The other two members of Tamron’s “holy trinity” of fast f/2.8 zoom lenses are the recently reviewed 17-28mm f/2.8 and the 28-75mm f/2.8. The Tamron 70-180mm f/2.8 Di III VXD is a member of Tamron’s own “holy trinity” of fast f/2.8 zoom lenses. These three lenses are designed with a concept that is extremely similar to one another; they are far more inexpensive, in addition to being significantly more compact and lighter in weight than equivalent lenses produced by other manufacturers.
|Optical construction||19 elements in 14 groups inc. 1x molded aspherical, 1xXLD, 4xLD, 2x hybrid elements, floating system|
|Number of aperture blades||9 (rounded)|
|min. focus distance||0.85m (max magnification 1:4.6, up to 1:2 using MF at 70mm)|
|Hood||petal-shaped, bayonet mount, supplied|
|Other features||moisture-resistant, transport lock|
This is notably the case with the 70-180mm f/2.8, which features a pretty revolutionary design that is on par with that of the Canon RF 70-200mm f/2.8 USM L IS, with the Tamron lens going even farther in certain ways. It is also far more cost-effective than Sony’s own FE 70-200mm f/2.8 GM OSS, coming in at a price point of around 1200 USD or EUR.
Tamron 70-180mm F/2.8 Di III VXD Zoom Lenses
The zoom mechanism on almost all 70-200mm f/2.8 lenses does not stretch when the lens is zoomed in or out. Both Canon RF and Tamron have diverged from this feature, which means that the length of the lens will rise as you zoom out more. It allowed Tamron to dramatically reduce the size (81x149mm) at its 70mm setting, which was made possible when combined with the somewhat shorter focal length and the utilization of an XR element.
In addition, Tamron utilized exceptionally lightweight body materials, which resulted in a weight of 810g for the camera. To put this in perspective, the weight of the Sony FE 70-200mm f/2.8 GM OSS lens is nearly twice as much.

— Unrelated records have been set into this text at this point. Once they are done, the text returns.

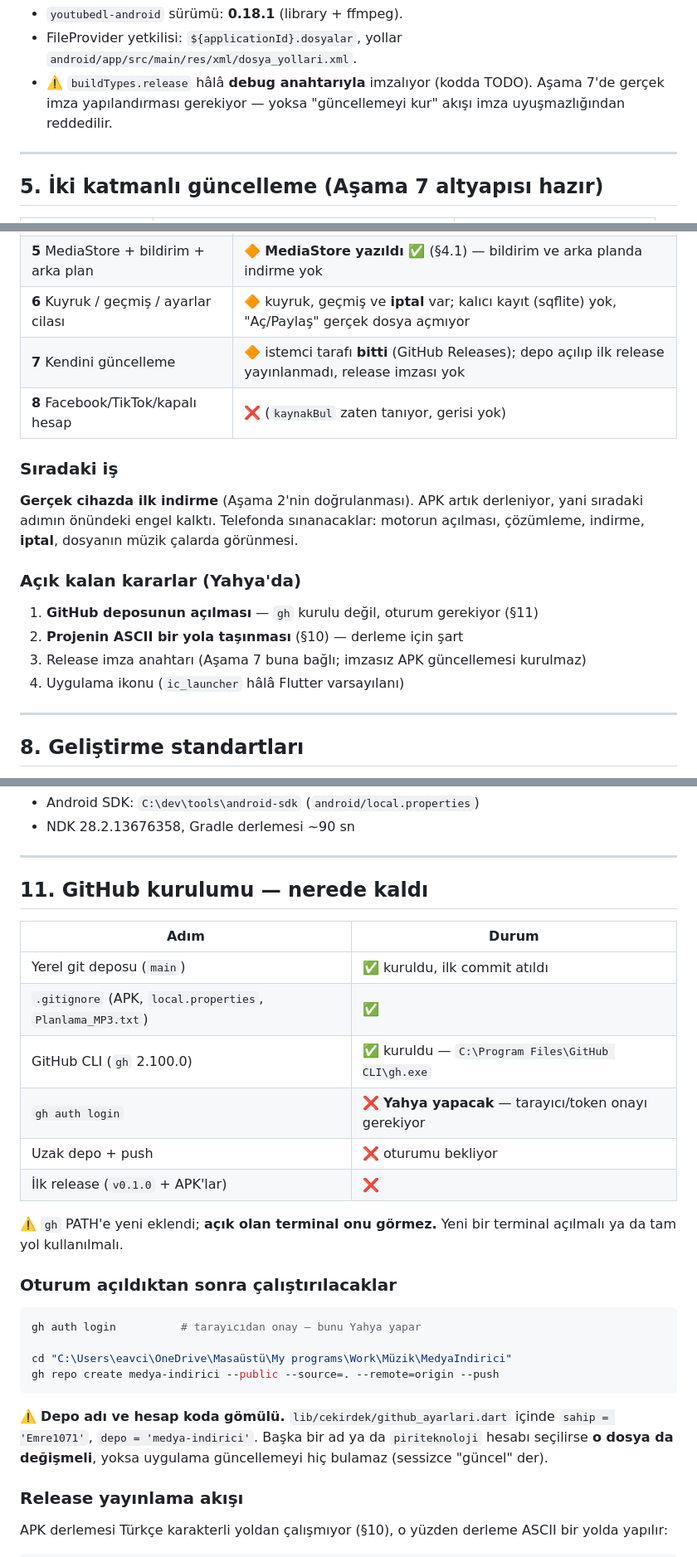
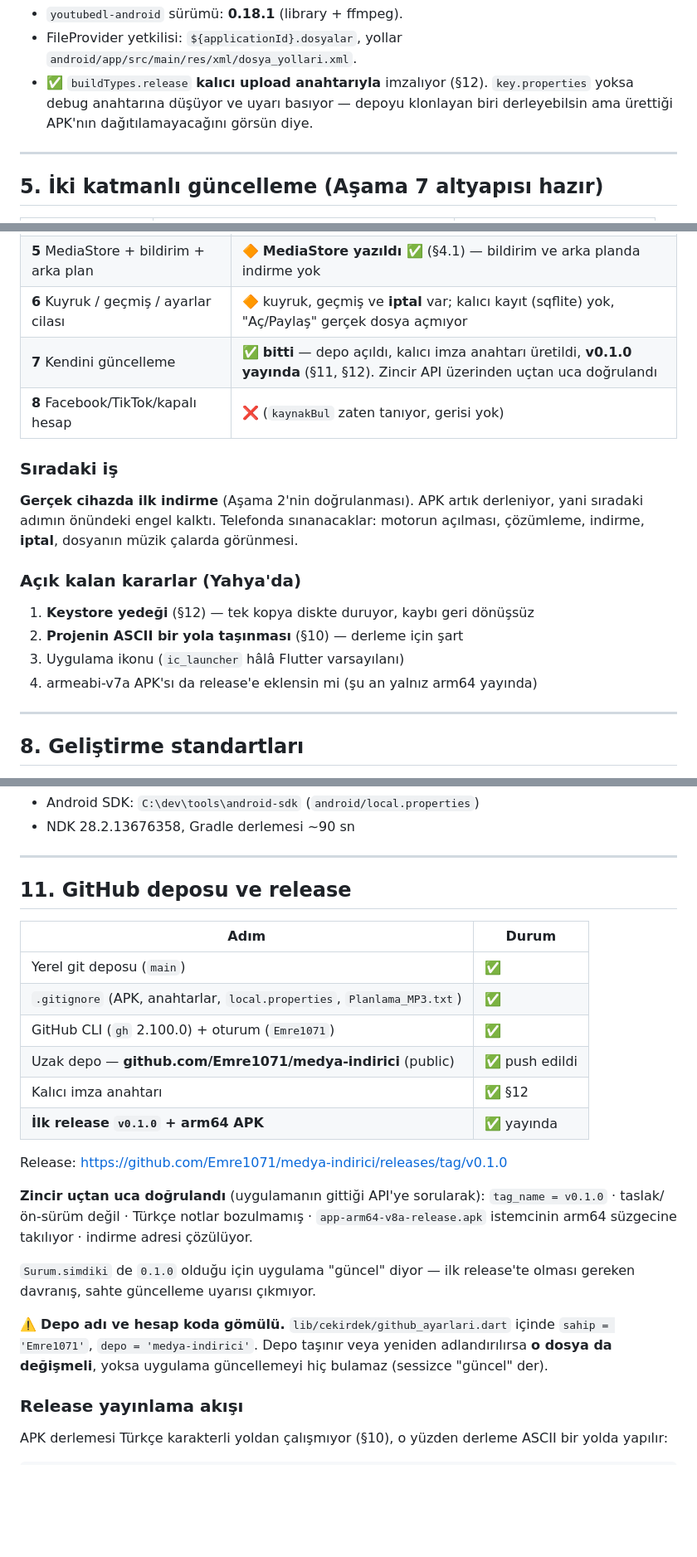
Before and after one commit to Emre1071/medya-indirici, a Markdown page: HAFIZA.md, 3 parts joined by grey strips. Shown at 83% size. Rendered like a GitHub page; blank space fills up the shorter version.

````diff
--- a/HAFIZA.md
+++ b/HAFIZA.md
@@ -279,9 +280,10 @@ eski cihaz için. `YtDlpMotoru({this.mp3Zorla = false})`.
 - `youtubedl-android` sürümü: **0.18.1** (library + ffmpeg).
 - FileProvider yetkilisi: `${applicationId}.dosyalar`,
   yollar `android/app/src/main/res/xml/dosya_yollari.xml`.
-- ⚠️ `buildTypes.release` hâlâ **debug anahtarıyla** imzalıyor (kodda TODO).
-  Aşama 7'de gerçek imza yapılandırması gerekiyor — yoksa "güncellemeyi kur"
-  akışı imza uyuşmazlığından reddedilir.
+- ✅ `buildTypes.release` **kalıcı upload anahtarıyla** imzalıyor
+  (§12). `key.properties` yoksa debug anahtarına düşüyor ve uyarı basıyor —
+  depoyu klonlayan biri derleyebilsin ama ürettiği APK'nın dağıtılamayacağını
+  görsün diye.
 
 ---
 
@@ -376,7 +378,7 @@ Sonuç: **uygulamada artık hiçbir anahtar durmuyor.**
 | **4** Paylaş menüsü | ❌ başlanmadı — `receive_sharing_intent` yok, `ACTION_SEND` filtresi manifestte yok |
 | **5** MediaStore + bildirim + arka plan | 🔶 **MediaStore yazıldı ✅** (§4.1) — bildirim ve arka planda indirme yok |
 | **6** Kuyruk / geçmiş / ayarlar cilası | 🔶 kuyruk, geçmiş ve **iptal** var; kalıcı kayıt (sqflite) yok, "Aç/Paylaş" gerçek dosya açmıyor |
-| **7** Kendini güncelleme | 🔶 istemci tarafı **bitti** (GitHub Releases); depo açılıp ilk release yayınlanmadı, release imzası yok |
+| **7** Kendini güncelleme | ✅ **bitti** — depo açıldı, kalıcı imza anahtarı üretildi, **v0.1.0 yayında** (§11, §12). Zincir API üzerinden uçtan uca doğrulandı |
 | **8** Facebook/TikTok/kapalı hesap | ❌ (`kaynakBul` zaten tanıyor, gerisi yok) |
 
 ### Sıradaki iş
@@ -386,11 +388,10 @@ sınanacaklar: motorun açılması, çözümleme, indirme, **iptal**, dosyanın
 müzik çalarda görünmesi.
 
 ### Açık kalan kararlar (Yahya'da)
-1. **GitHub deposunun açılması** — `gh` kurulu değil, oturum gerekiyor (§11)
+1. **Keystore yedeği** (§12) — tek kopya diskte duruyor, kaybı geri dönüşsüz
 2. **Projenin ASCII bir yola taşınması** (§10) — derleme için şart
-3. Release imza anahtarı (Aşama 7 buna bağlı; imzasız APK güncellemesi
-   kurulmaz)
-4. Uygulama ikonu (`ic_launcher` hâlâ Flutter varsayılanı)
+3. Uygulama ikonu (`ic_launcher` hâlâ Flutter varsayılanı)
+4. armeabi-v7a APK'sı da release'e eklensin mi (şu an yalnız arm64 yayında)
 
 ---
 
@@ -495,33 +496,31 @@ yazılır, derleme orada koşar. Bu bir çözüm değil, ölçüm yöntemi.
 
 ---
 
-## 11. GitHub kurulumu — nerede kaldı
+## 11. GitHub deposu ve release
 
 | Adım | Durum |
 |---|---|
-| Yerel git deposu (`main`) | ✅ kuruldu, ilk commit atıldı |
-| `.gitignore` (APK, `local.properties`, `Planlama_MP3.txt`) | ✅ |
-| GitHub CLI (`gh` 2.100.0) | ✅ kuruldu — `C:\Program Files\GitHub CLI\gh.exe` |
-| `gh auth login` | ❌ **Yahya yapacak** — tarayıcı/token onayı gerekiyor |
-| Uzak depo + push | ❌ oturumu bekliyor |
-| İlk release (`v0.1.0` + APK'lar) | ❌ |
+| Yerel git deposu (`main`) | ✅ |
+| `.gitignore` (APK, anahtarlar, `local.properties`, `Planlama_MP3.txt`) | ✅ |
+| GitHub CLI (`gh` 2.100.0) + oturum (`Emre1071`) | ✅ |
+| Uzak depo — **github.com/Emre1071/medya-indirici** (public) | ✅ push edildi |
+| Kalıcı imza anahtarı | ✅ §12 |
+| **İlk release `v0.1.0` + arm64 APK** | ✅ yayında |
 
-⚠️ `gh` PATH'e yeni eklendi; **açık olan terminal onu görmez.** Yeni bir
-terminal açılmalı ya da tam yol kullanılmalı.
+Release: <https://github.com/Emre1071/medya-indirici/releases/tag/v0.1.0>
 
-### Oturum açıldıktan sonra çalıştırılacaklar
+**Zincir uçtan uca doğrulandı** (uygulamanın gittiği API'ye sorularak):
+`tag_name = v0.1.0` · taslak/ön-sürüm değil · Türkçe notlar bozulmamış ·
+`app-arm64-v8a-release.apk` istemcinin arm64 süzgecine takılıyor ·
+indirme adresi çözülüyor.
 
-```powershell
-gh auth login          # tarayıcıdan onay — bunu Yahya yapar
-
-cd "C:\Users\eavci\OneDrive\Masaüstü\My programs\Work\Müzik\MedyaIndirici"
-gh repo create medya-indirici --public --source=. --remote=origin --push
-```
+`Surum.simdiki` de `0.1.0` olduğu için uygulama "güncel" diyor — ilk
+release'te olması gereken davranış, sahte güncelleme uyarısı çıkmıyor.
 
 ⚠️ **Depo adı ve hesap koda gömülü.** `lib/cekirdek/github_ayarlari.dart`
-içinde `sahip = 'Emre1071'`, `depo = 'medya-indirici'`. Başka bir ad ya da
-`piriteknoloji` hesabı seçilirse **o dosya da değişmeli**, yoksa uygulama
-güncellemeyi hiç bulamaz (sessizce "güncel" der).
+içinde `sahip = 'Emre1071'`, `depo = 'medya-indirici'`. Depo taşınır veya
+yeniden adlandırılırsa **o dosya da değişmeli**, yoksa uygulama güncellemeyi
+hiç bulamaz (sessizce "güncel" der).
 
 ### Release yayınlama akışı
 
````
Also changed, not shown: other parts of HAFIZA.md (+61 -7 lines).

Tamron also made the decision to eliminate the tripod mount entirely, most likely because they were aware that such lenses are only sometimes mounted on tripods. On top of that, there is not even an AF/MF switch that you can find.
However, there is a transport lock option that can be used to prevent zoom creeping, even if we did not find evidence of this issue in the sample that we tested. In terms of the quality of the build, we would classify it as being of a high consumer grade. It has been meticulously put together, and the controls work without a hitch.
However, you don’t really get the feeling that you could carry it into a combat zone (assuming that this is something that interests you, of course). Having said that, the structure is resistant to dampness, and it will be robust enough for the requirements of an amateur notwithstanding. A lens hood in the shape of petals is included in the packaging.
The lens incorporates Tamron’s VXD (Voice-coil eXtreme-torque Drive) for silent autofocusing. When using our rather dated A7R II, we found that the autofocus was quick at f/2.8 but slowed down significantly after that due to extra micro-adjustments (more on this later). The manual focusing mechanism is by-wire, as is standard, and it is an extremely accurate system.
It is already quite amazing that it can focus down to 0.85mm, which equates to a magnification of 1:4.6 when using the AF mode. When using the manual focus mode, you have the ability to focus down even farther, reaching a maximum magnification of 1:2 at 70mm, which is considered macro territory.
A floating system should also be able to compensate for the decline in picture quality that occurs at closer focus distances. Because the Tamron lens does not have an image stabilizer built into it, you will need to rely on the IBIS instead (camera IS). Although this is normally sufficient, in-lens image stabilization has a tendency to perform marginally better at longer focal lengths.